Exercise
Any picture in the data below should be skipped, while every line is repeated exactly.

Extracted data
╔══

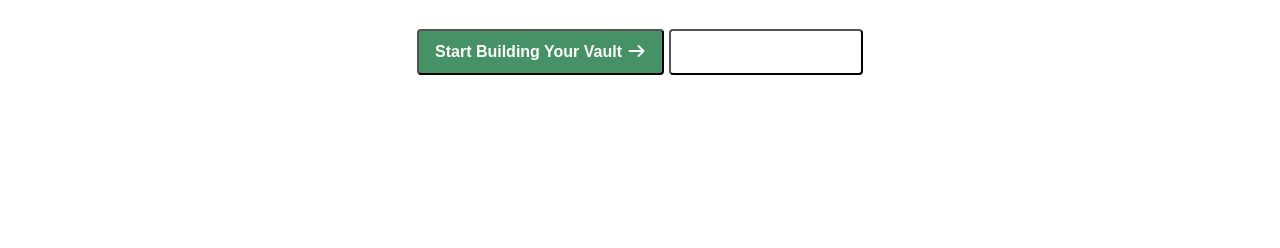
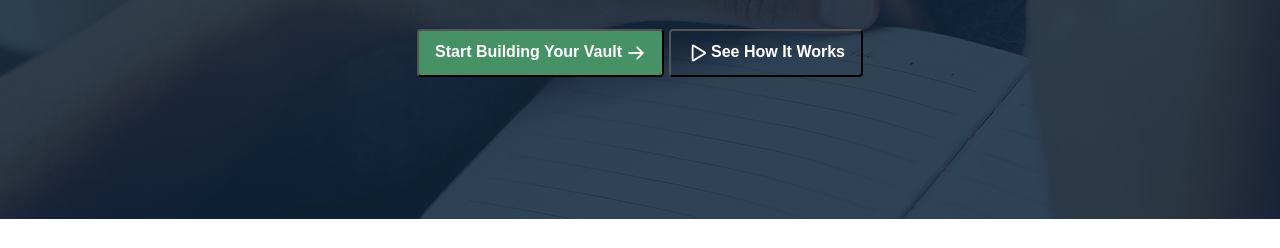
Before and after one commit to sohagmiah2411480/Knowledge-vault-Assignment-1, a plain HTML site: page index.html in a window 1280 px wide. Shown: the part 552-800 px from the top of the page. Drawn offline with nearby package versions, Linux system fonts and the light colour scheme; the site is published under a folder, as on GitHub Pages, so addresses that start at the root find nothing.

Commit message:
Project has been updated

```diff
--- a/index.html
+++ b/index.html
@@ -54,8 +54,8 @@
 
                 </div>
                 <div class="banner-button">
-                    <button class="btn1">Start Building Your Vault     <i class="fa-solid fa-arrow-right"></i></button>
-                    <button class="btn2"><i class="fa-solid fa-play"></i>  See How It Works</button>
+                    <button class="btn1">Start Building Your Vault     <img src="assets/ArrowRight.png" alt=""></button>
+                    <button class="btn2"> <img src="images/Play.png" alt="">  See How It Works</button>
 
                 </div>
 
@@ -87,6 +87,7 @@
             <div class="card">
                 <div class="card-box">
                     <span class="card-image"><i class="fa-solid fa-layer-group"></i></span>
+
 
 
 
--- a/styles/style.css
+++ b/styles/style.css
@@ -55,7 +55,7 @@ nav .btn{
 .banner{
     max-width: 1600px;
     height: 674px;
-    background: url(/assets/hero-bg.png);
+    background: url(../assets/hero-bg.png);
     background-size: cover;
 }
 .icon-text{
@@ -108,6 +108,7 @@ nav .btn{
     border-radius: 4px;
     font-size: 16px;
     font-weight: 600;
+
 }
 .banner-button .btn2{
 
@@ -119,6 +120,9 @@ nav .btn{
     border-radius: 4px;
     font-size: 16px;
     font-weight: 600;
+}
+.banner-button img{
+    vertical-align: middle;
 }
 notes{
     max-width: 1600px;
```
Also changed, not shown: images/Play.png (added).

╚══

Written answer
Before and after one commit to sohagmiah2411480/Knowledge-vault-Assignment-1, a plain HTML site: page index.html in a window 1280 px wide. Shown: the part 552-800 px from the top of the page. Drawn offline with nearby package versions, Linux system fonts and the light colour scheme; the site is published under a folder, as on GitHub Pages, so addresses that start at the root find nothing.

Commit message:
Project has been updated

```diff
--- a/index.html
+++ b/index.html
@@ -54,8 +54,8 @@
 
                 </div>
                 <div class="banner-button">
-                    <button class="btn1">Start Building Your Vault     <i class="fa-solid fa-arrow-right"></i></button>
-                    <button class="btn2"><i class="fa-solid fa-play"></i>  See How It Works</button>
+                    <button class="btn1">Start Building Your Vault     <img src="assets/ArrowRight.png" alt=""></button>
+                    <button class="btn2"> <img src="images/Play.png" alt="">  See How It Works</button>
 
                 </div>
 
@@ -87,6 +87,7 @@
             <div class="card">
                 <div class="card-box">
                     <span class="card-image"><i class="fa-solid fa-layer-group"></i></span>
+
 
 
 
--- a/styles/style.css
+++ b/styles/style.css
@@ -55,7 +55,7 @@ nav .btn{
 .banner{
     max-width: 1600px;
     height: 674px;
-    background: url(/assets/hero-bg.png);
+    background: url(../assets/hero-bg.png);
     background-size: cover;
 }
 .icon-text{
@@ -108,6 +108,7 @@ nav .btn{
     border-radius: 4px;
     font-size: 16px;
     font-weight: 600;
+
 }
 .banner-button .btn2{
 
@@ -119,6 +120,9 @@ nav .btn{
     border-radius: 4px;
     font-size: 16px;
     font-weight: 600;
+}
+.banner-button img{
+    vertical-align: middle;
 }
 notes{
     max-width: 1600px;
```
Also changed, not shown: images/Play.png (added).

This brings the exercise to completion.